I have officially been a project officer for a month! Over the last couple of weeks, I have been busy completing walkover surveys to identify possible new projects. These took place in both the Poaka and Winster catchments, which gave me a chance to explore both places a bit more. It also gave me a great opportunity to put some of what I had learnt in the first two weeks to use, not only spotting issues but also putting forward possible solutions. I will be scoping a few of the projects I identified in the next couple of weeks to hopefully progress them in the future.
I have also started reaching out to landowners to discuss and agree plans for my first independent projects for the UU Raw Water project and Winster and Gilpin project. These projects had been previously identified but were at different stages in term of agreements being made and/or agreed. Both involve the construction fences and drinking points, to allow for a buffer strip to be created and provide an area for livestock to drink without causing heavy poaching. I now have one of these agreed, with a second in discussion and I am really excited to keep progressing with these projects as work begins!
Another aspect of my role is to carry out regular water quality checks around a few of the catchments. Last week, I went out with Rachael to collect my first set of water samples, learning how to use the equipment and the site locations. When we collect each sample, we also test the watercourse to identify changes in turbidity, temperature and pH. This can help us identify changes in the watercourse and identify possible problems. When we got back to the office, I learnt how to find phosphate and ammonia quantities in each sample, with our water quality kit. Next month I will be taking on sampling in the Poaka catchment independently, alongside developing a new plan to sample in the Duddon.
As well as working on the UU Raw Water and Winster and Gilpin projects, I also began reading about and visiting sites, to get a better understanding of the CaST project. This project aims to increase the density of reedbeds on Lake Windermere and is one of the other projects I will spending my time working on. It was really nice to see how reedbeds planted previously by the trust had developed, as well as see where work such as coppicing, or pegging down reeds, could be used to continue expansion of the reedbeds and promote regrowth from leaf nodes. This also provides an exciting opportunity to engage with volunteers on volunteer days in the future!

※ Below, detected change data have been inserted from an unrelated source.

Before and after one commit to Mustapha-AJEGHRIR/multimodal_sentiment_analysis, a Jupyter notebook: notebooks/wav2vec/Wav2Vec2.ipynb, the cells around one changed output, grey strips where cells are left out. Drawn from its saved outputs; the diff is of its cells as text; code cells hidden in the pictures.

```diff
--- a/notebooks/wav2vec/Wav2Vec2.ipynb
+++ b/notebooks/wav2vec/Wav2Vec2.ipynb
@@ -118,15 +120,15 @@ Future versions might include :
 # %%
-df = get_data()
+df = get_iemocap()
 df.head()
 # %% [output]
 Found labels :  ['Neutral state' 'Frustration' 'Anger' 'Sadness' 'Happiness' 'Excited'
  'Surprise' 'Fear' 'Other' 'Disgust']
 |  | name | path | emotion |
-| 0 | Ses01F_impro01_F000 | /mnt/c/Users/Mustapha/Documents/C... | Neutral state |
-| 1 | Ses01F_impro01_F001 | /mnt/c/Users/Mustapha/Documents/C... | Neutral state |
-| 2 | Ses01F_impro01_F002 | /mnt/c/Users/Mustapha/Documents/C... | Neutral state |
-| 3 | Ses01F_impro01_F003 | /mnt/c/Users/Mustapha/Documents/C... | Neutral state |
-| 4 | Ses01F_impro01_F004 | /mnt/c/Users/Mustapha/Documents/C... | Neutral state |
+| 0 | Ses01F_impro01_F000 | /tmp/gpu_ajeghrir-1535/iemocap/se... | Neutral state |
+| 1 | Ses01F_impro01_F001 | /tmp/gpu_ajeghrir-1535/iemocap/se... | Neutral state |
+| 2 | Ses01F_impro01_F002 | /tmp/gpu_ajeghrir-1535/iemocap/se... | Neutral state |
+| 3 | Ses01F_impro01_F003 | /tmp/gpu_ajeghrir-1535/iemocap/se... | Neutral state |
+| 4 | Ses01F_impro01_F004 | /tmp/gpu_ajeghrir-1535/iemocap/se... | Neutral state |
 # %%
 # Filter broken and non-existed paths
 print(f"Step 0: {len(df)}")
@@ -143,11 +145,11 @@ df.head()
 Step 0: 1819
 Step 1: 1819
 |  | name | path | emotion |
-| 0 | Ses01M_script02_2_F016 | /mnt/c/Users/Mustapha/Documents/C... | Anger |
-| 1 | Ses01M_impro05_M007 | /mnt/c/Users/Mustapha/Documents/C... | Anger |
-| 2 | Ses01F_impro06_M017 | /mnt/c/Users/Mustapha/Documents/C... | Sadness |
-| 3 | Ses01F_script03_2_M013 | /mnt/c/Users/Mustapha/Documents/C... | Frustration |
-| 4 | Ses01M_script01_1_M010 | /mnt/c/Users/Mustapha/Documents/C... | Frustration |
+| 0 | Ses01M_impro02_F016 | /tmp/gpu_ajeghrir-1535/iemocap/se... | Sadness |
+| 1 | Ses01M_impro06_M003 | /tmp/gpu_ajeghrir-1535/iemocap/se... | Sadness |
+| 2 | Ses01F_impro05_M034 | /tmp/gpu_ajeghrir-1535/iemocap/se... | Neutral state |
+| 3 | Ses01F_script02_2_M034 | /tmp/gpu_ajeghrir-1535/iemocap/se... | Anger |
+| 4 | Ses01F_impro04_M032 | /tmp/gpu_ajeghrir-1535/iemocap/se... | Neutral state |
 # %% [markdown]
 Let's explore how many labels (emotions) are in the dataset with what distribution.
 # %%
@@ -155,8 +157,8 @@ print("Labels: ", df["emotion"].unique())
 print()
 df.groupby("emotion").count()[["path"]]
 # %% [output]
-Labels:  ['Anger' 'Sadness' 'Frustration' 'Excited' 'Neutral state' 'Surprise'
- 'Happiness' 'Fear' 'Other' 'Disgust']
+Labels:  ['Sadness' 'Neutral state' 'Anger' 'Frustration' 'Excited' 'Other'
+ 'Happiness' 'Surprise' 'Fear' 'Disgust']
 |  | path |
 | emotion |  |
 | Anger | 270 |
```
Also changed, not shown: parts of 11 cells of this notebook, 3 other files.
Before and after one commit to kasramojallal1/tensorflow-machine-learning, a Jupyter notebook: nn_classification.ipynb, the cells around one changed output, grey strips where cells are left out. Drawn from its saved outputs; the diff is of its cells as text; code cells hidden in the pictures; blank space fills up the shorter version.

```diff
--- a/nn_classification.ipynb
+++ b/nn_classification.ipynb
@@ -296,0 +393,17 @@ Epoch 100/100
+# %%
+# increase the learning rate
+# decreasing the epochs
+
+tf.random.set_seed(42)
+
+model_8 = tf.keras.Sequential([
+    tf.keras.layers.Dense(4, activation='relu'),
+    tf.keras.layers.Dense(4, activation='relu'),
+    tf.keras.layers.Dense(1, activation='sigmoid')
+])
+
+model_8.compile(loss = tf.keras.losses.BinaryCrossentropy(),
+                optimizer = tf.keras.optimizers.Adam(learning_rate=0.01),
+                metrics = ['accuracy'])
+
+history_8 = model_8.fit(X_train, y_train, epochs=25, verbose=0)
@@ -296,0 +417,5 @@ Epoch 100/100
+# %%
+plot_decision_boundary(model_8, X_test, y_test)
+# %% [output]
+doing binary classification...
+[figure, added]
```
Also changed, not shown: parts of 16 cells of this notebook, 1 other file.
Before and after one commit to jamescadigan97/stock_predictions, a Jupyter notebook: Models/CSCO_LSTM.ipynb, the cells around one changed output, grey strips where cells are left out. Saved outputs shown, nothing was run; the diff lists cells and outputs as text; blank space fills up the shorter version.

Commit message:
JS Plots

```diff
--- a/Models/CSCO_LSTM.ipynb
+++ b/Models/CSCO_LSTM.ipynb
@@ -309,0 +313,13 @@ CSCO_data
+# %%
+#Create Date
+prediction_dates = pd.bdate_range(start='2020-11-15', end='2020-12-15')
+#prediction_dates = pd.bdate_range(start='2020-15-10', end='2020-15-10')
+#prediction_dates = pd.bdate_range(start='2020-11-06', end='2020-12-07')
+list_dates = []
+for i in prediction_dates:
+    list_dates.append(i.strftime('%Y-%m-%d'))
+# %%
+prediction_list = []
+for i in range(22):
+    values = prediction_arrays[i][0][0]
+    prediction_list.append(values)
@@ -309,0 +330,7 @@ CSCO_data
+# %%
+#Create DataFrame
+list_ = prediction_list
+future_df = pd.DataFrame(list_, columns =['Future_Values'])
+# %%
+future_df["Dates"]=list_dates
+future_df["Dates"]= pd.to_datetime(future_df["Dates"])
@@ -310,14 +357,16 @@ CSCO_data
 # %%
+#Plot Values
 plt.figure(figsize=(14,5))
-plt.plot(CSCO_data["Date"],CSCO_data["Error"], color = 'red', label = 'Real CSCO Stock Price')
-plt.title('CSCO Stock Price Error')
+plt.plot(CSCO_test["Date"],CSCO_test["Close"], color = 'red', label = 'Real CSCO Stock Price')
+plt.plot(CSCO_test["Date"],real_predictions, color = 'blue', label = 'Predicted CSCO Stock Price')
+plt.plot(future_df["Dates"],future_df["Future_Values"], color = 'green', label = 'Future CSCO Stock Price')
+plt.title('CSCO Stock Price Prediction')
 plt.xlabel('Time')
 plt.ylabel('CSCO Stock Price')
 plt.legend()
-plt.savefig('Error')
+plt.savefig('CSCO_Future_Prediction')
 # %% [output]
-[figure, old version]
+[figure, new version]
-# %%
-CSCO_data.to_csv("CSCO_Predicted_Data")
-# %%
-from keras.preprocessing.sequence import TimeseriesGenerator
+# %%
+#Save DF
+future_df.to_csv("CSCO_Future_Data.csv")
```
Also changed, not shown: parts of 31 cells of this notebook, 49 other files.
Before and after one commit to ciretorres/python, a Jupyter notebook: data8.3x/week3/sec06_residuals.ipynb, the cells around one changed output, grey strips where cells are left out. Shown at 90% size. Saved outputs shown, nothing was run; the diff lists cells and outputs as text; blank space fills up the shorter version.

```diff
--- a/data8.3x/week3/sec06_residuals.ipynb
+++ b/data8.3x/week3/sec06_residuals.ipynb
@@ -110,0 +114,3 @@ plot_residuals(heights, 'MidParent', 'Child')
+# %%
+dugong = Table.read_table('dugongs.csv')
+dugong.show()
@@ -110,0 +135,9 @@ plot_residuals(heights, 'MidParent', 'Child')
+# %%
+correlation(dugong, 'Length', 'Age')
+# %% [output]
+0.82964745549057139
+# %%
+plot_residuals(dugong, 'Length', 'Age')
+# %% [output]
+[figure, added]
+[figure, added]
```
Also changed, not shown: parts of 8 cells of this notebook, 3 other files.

I have also been out doing some more electrofishing in the last week. Excitingly, this time we managed to catch a few more fish and a lot more eels! This time I also had my first try at measuring the fish and to practice my ‘fish wrangling’ skills.
Overall, I have really enjoyed the new aspects of the role I have taken on in the last few weeks and I am excited to keep developing new projects in the next couple of months!